That it still exists. Syria epitomises all that the Sykes-Picot agreement, and imperialism and colonialism, did in the Middle East. It tried to create nation states in a European style when these states don’t exist. We should actually be surprised that these kinds of rebellions and uprisings didn’t happen earlier. Because what has kept these countries together is ruthless dictatorships. As we saw in Iraq or Libya or Yemen, when the structures collapse, we see that these nation states, when they’re exposed, they don’t really exist.
So the idea that if the conflict ends we’ll just find a government to keep it together and make sure that everything will be fine is a big mistake.
On the other hand, Bashar al Assad would argue that Syria does exist. He is fighting and destroying it to keep it in his own image. But it’s a post-colonial construct, existing in an extremely artificial way. I’m not suggesting that it’s impossible to build a new nation state once the war comes to an end. But the way that it was imposed in the first place was not organic.
“Countries were divided up along political lines that didn't reflect their social makeup.”

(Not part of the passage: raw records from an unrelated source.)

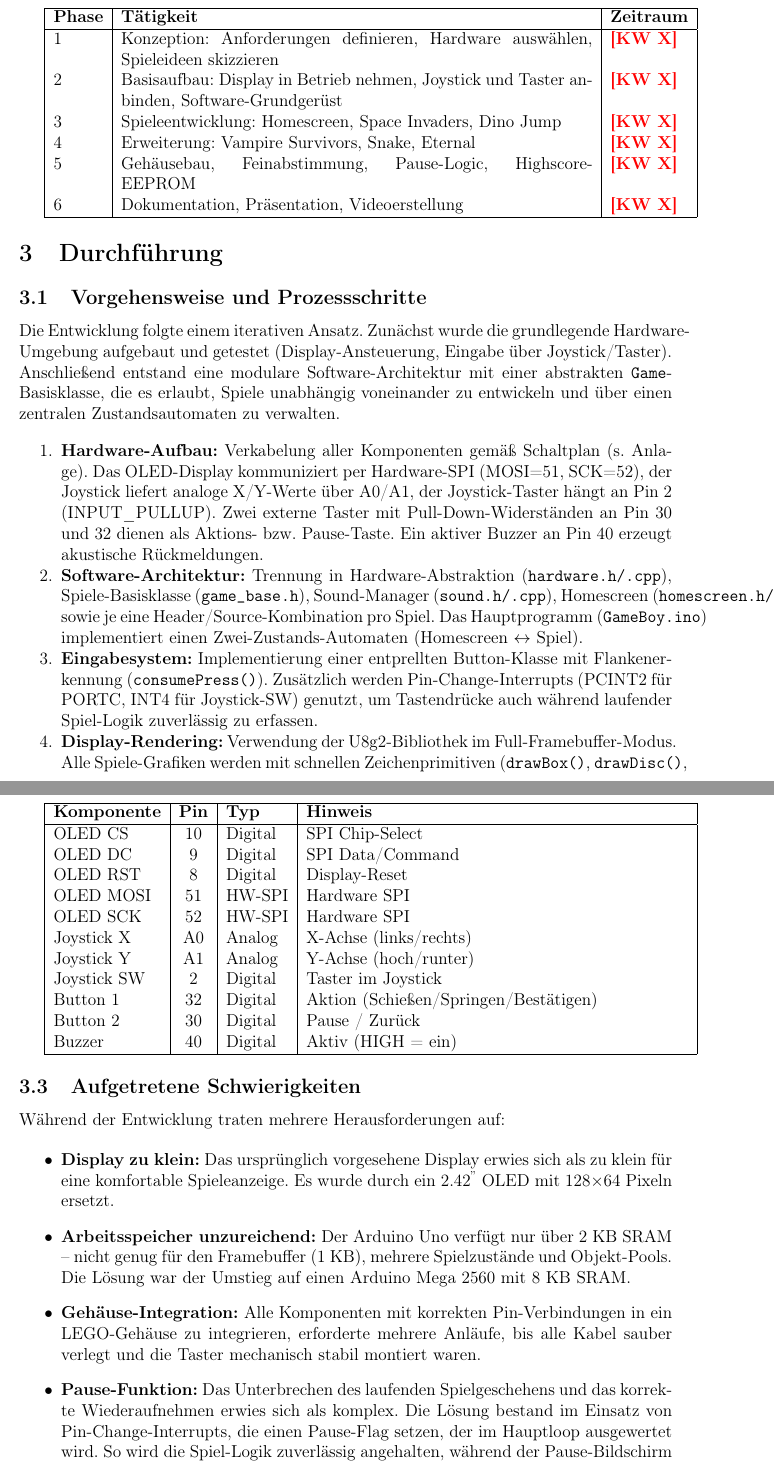
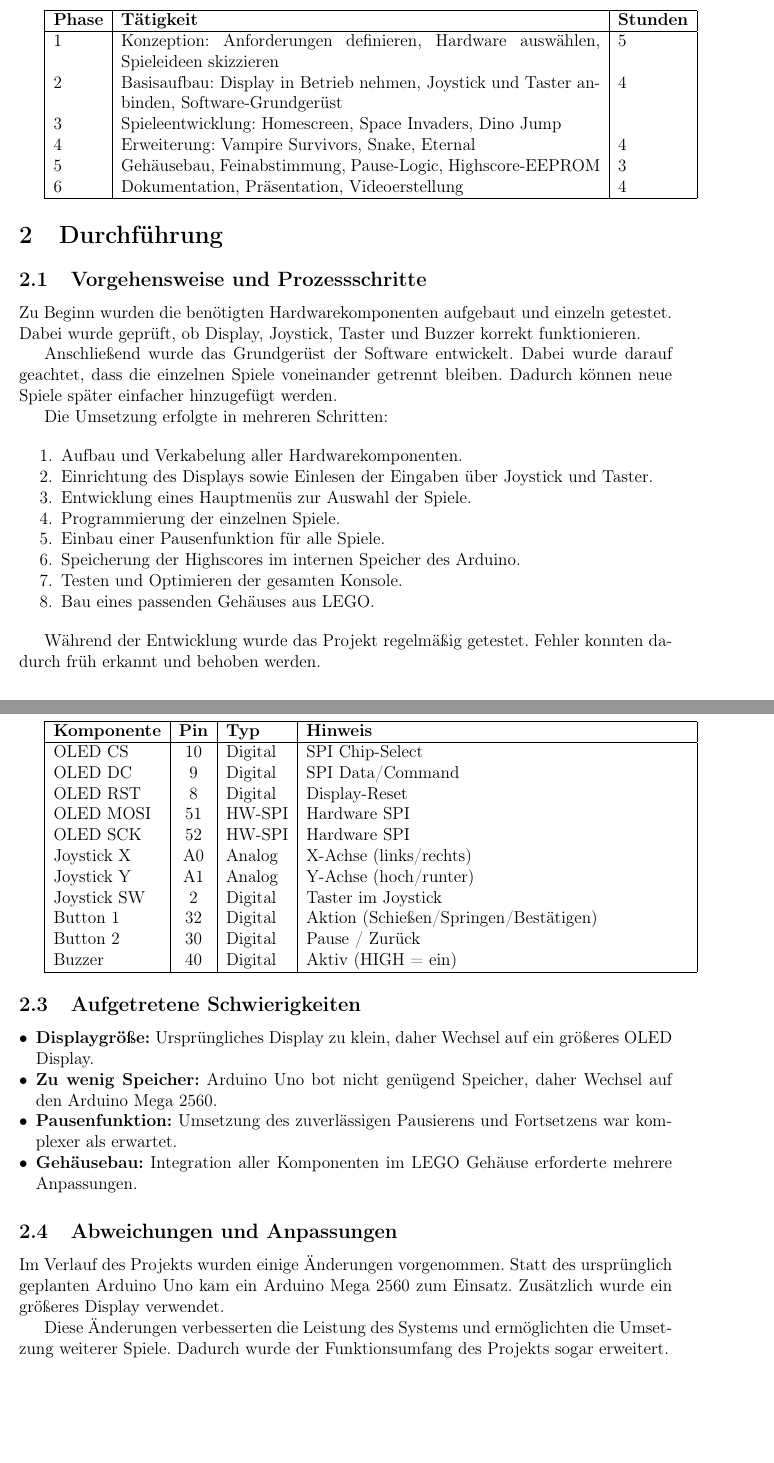
Before and after one commit to maltelinnemann/Arduino-GameBoy, a LaTeX document (Projekthandout.tex): two parts of pages 3 and 4 of 6 before the commit and two parts of pages 3 and 4 of 5 after it, joined at a grey line, cut so that both start at the same text, the shorter picture padded with empty space. Compiled offline with pdfLaTeX.

Commit message:
change handout

```diff
--- a/Projekthandout.tex
+++ b/Projekthandout.tex
@@ -22,7 +22,7 @@
 \renewcommand{\headrulewidth}{0.4pt}
 
 % Title page info macros
-\newcommand{\teilnehmer}{\textcolor{red}{\textbf{[Namen der Teilnehmer]}}}
+\newcommand{\teilnehmer}{{\textbf{Malte Linnemann, Marcel Schmidt, Jakob Münch}}}
 \newcommand{\datum}{29. Mai 2026}
 
 \begin{document}
@@ -125,20 +115,16 @@ Der Bearbeitungszeitraum erstreckte sich vom \textcolor{red}{\textbf{[Startdatum
 \vspace{0.3cm}
 \begin{tabularx}{\textwidth}{|l|X|l|}
 \hline
-\textbf{Phase} & \textbf{Tätigkeit} & \textbf{Zeitraum} \\
+\textbf{Phase} & \textbf{Tätigkeit} & \textbf{Stunden} \\
 \hline
 1 & Konzeption: Anforderungen definieren, Hardware auswählen,
-    Spieleideen skizzieren & \textcolor{red}{\textbf{[KW X]}} \\
+    Spieleideen skizzieren & 5 \\
 2 & Basisaufbau: Display in Betrieb nehmen, Joystick und Taster
-    anbinden, Software-Grundgerüst & \textcolor{red}{\textbf{[KW X]}} \\
-3 & Spieleentwicklung: Homescreen, Space Invaders, Dino Jump &
-    \textcolor{red}{\textbf{[KW X]}} \\
-4 & Erweiterung: Vampire Survivors, Snake, Eternal &
-    \textcolor{red}{\textbf{[KW X]}} \\
-5 & Gehäusebau, Feinabstimmung, Pause-Logic, Highscore-EEPROM &
-    \textcolor{red}{\textbf{[KW X]}} \\
-6 & Dokumentation, Präsentation, Videoerstellung &
-    \textcolor{red}{\textbf{[KW X]}} \\
+    anbinden, Software-Grundgerüst & 4 \\
+3 & Spieleentwicklung: Homescreen, Space Invaders, Dino Jump &  \\
+4 & Erweiterung: Vampire Survivors, Snake, Eternal & 4 \\
+5 & Gehäusebau, Feinabstimmung, Pause-Logic, Highscore-EEPROM & 3 \\
+6 & Dokumentation, Präsentation, Videoerstellung & 4 \\
 \hline
 \end{tabularx}
 
@@ -149,31 +135,18 @@ Der Bearbeitungszeitraum erstreckte sich vom \textcolor{red}{\textbf{[Startdatum
 
 \subsection{Vorgehensweise und Prozessschritte}
 
-Die Entwicklung folgte einem iterativen Ansatz. Zunächst wurde die grundlegende
-Hardware-Umgebung aufgebaut und getestet (Display-Ansteuerung, Eingabe über
-Joystick/Taster). Anschließend entstand eine modulare Software-Architektur mit einer
-abstrakten \texttt{Game}-Basisklasse, die es erlaubt, Spiele unabhängig voneinander zu
-entwickeln und über einen zentralen Zustandsautomaten zu verwalten.
+Zu Beginn wurden die benötigten Hardwarekomponenten aufgebaut und einzeln getestet. Dabei wurde geprüft, ob Display, Joystick, Taster und Buzzer korrekt funktionieren.
+
+Anschließend wurde das Grundgerüst der Software entwickelt. Dabei wurde darauf geachtet, dass die einzelnen Spiele voneinander getrennt bleiben. Dadurch können neue Spiele später einfacher hinzugefügt werden.
+
+Die Umsetzung erfolgte in mehreren Schritten:
 
 \begin{enumerate}[noitemsep]
-    \item \textbf{Hardware-Aufbau:} Verkabelung aller Komponenten gemäß Schaltplan (s.~Anlage).
-          Das OLED-Display kommuniziert per Hardware-SPI (MOSI=51, SCK=52), der Joystick
-          liefert analoge X/Y-Werte über A0/A1, der Joystick-Taster hängt an Pin~2
-          (INPUT\_PULLUP). Zwei externe Taster mit Pull-Down-Widerständen an Pin~30 und~32
-          dienen als Aktions- bzw. Pause-Taste. Ein aktiver Buzzer an Pin~40 erzeugt
-          akustische Rückmeldungen.
-    \item \textbf{Software-Architektur:} Trennung in Hardware-Abstraktion
-          (\texttt{hardware.h/.cpp}), Spiele-Basisklasse (\texttt{game\_base.h}),
-          Sound-Manager (\texttt{sound.h/.cpp}), Homescreen (\texttt{homescreen.h/.cpp})
-          sowie je eine Header/Source-Kombination pro Spiel. Das Hauptprogramm
-          (\texttt{GameBoy.ino}) implementiert einen Zwei-Zustands-Automaten
-          (Homescreen $\leftrightarrow$ Spiel).
-    \item \textbf{Eingabesystem:} Implementierung einer entprellten Button-Klasse mit
-          Flankenerkennung (\texttt{consumePress()}). Zusätzlich werden
-          Pin-Change-Interrupts (PCINT2 für PORTC, INT4 für Joystick-SW) genutzt, um
-          Tastendrücke auch während laufender Spiel-Logik zuverlässig zu erfassen.
-    \item \textbf{Display-Rendering:} Verwendung der U8g2-Bibliothek im Full-Framebuffer-Modus.
-          Alle Spiele-Grafiken werden mit schnellen Zeichenprimitiven
-          (\texttt{drawBox()}, \texttt{drawDisc()}, \texttt{drawXBMP()}) umgesetzt,
-          verzögerungsanfällige Operationen wie \texttt{drawLine()} wurden vermieden.
-    \item \textbf{Spieleentwicklung:} Jedes Spiel implementiert eine eigene
+\item Aufbau und Verkabelung aller Hardwarekomponenten.
+\item Einrichtung des Displays sowie Einlesen der Eingaben über Joystick und Taster.
+\item Entwicklung eines Hauptmenüs zur Auswahl der Spiele.
+\item Programmierung der einzelnen Spiele.
+\item Einbau einer Pausenfunktion für alle Spiele.
+\item Speicherung der Highscores im internen Speicher des Arduino.
+\item Testen und Optimieren der gesamten Konsole.
+\item Bau eines passenden Gehäuses aus LEGO.
@@ -184,4 +153,7 @@ entwickeln und über einen zentralen Zustandsautomaten zu verwalten.
 \end{enumerate}
+
+Während der Entwicklung wurde das Projekt regelmäßig getestet. Fehler konnten dadurch früh erkannt und behoben werden.
+
 
 \subsection{Schaltplan / Visualisierung}
 
@@ -209,21 +181,15 @@ Buzzer     & 40 & Digital & Aktiv (HIGH = ein) \\
 
 \subsection{Aufgetretene Schwierigkeiten}
 
-Während der Entwicklung traten mehrere Herausforderungen auf:
+\begin{itemize}[leftmargin=*,noitemsep]
+\item \textbf{Displaygröße:} Ursprüngliches Display zu klein, daher Wechsel auf ein größeres OLED Display.
+\item \textbf{Zu wenig Speicher:} Arduino Uno bot nicht genügend Speicher, daher Wechsel auf den Arduino Mega 2560.
+\item \textbf{Pausenfunktion:} Umsetzung des zuverlässigen Pausierens und Fortsetzens war komplexer als erwartet.
+\item \textbf{Gehäusebau:} Integration aller Komponenten im LEGO Gehäuse erforderte mehrere Anpassungen.
+\end{itemize}
 
-\begin{itemize}
-    \item \textbf{Display zu klein:} Das ursprünglich vorgesehene Display erwies sich als
-          zu klein für eine komfortable Spieleanzeige. Es wurde durch ein
-          2.42\textsuperscript{''} OLED mit 128×64 Pixeln ersetzt.
-    \item \textbf{Arbeitsspeicher unzureichend:} Der Arduino Uno verfügt nur über 2~KB
-          SRAM – nicht genug für den Framebuffer (1~KB), mehrere Spielzustände und
-          Objekt-Pools. Die Lösung war der Umstieg auf einen Arduino Mega 2560 mit
-          8~KB SRAM.
-    \item \textbf{Gehäuse-Integration:} Alle Komponenten mit korrekten Pin-Verbindungen
-          in ein LEGO-Gehäuse zu integrieren, erforderte mehrere Anläufe, bis alle
-          Kabel sauber verlegt und die Taster mechanisch stabil montiert waren.
-    \item \textbf{Pause-Funktion:} Das Unterbrechen des laufenden Spielgeschehens und
-          das korrekte Wiederaufnehmen erwies sich als komplex. Die Lösung bestand im
-          Einsatz von Pin-Change-Interrupts, die einen Pause-Flag setzen, der im
-          Hauptloop ausgewertet wird. So wird die Spiel-Logik zuverlässig angehalten,
-          während der Pause-Bildschirm weiterhin Eingaben verarbeiten kann.
+\subsection{Abweichungen und Anpassungen}
+
+Im Verlauf des Projekts wurden einige Änderungen vorgenommen. Statt des ursprünglich geplanten Arduino Uno kam ein Arduino Mega 2560 zum Einsatz. Zusätzlich wurde ein größeres Display verwendet.
+
+Diese Änderungen verbesserten die Leistung des Systems und ermöglichten die Umsetzung weiterer Spiele. Dadurch wurde der Funktionsumfang des Projekts sogar erweitert.
@@ -273,0 +221 @@ Gehäuse           & Tragbares Gerät & \textbf{Erfüllt:}
+\item \textbf{Performance:} Erfüllt – flüssige Darstellung ohne spürbare Verzögerungen.
```
Also changed, not shown: Projekthandout.pdf, Projekthandout.tex (151 more changed lines).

And we’re also seeing it happen in Africa. First, a nation state is created and only afterwards are people told that they have a lot in common. The way Africa and the Middle East were divided and carved up was in complete disregard to the history, culture and ethnicity of these places. Tribes, nations and people in places like Rwanda, Somalia and Kenya were cut from one another. Those were political lines that didn't necessarily reflected the social makeup of these places. It reflected the European notion of nation-state, which has no roots in either Africa or the Middle East.
That’s why people end up doing what they do. This is not in any way an attempt to justify killing. But violent behaviour is a way of saying, “No, we’re not so sure that we have enough in common to keep it together.”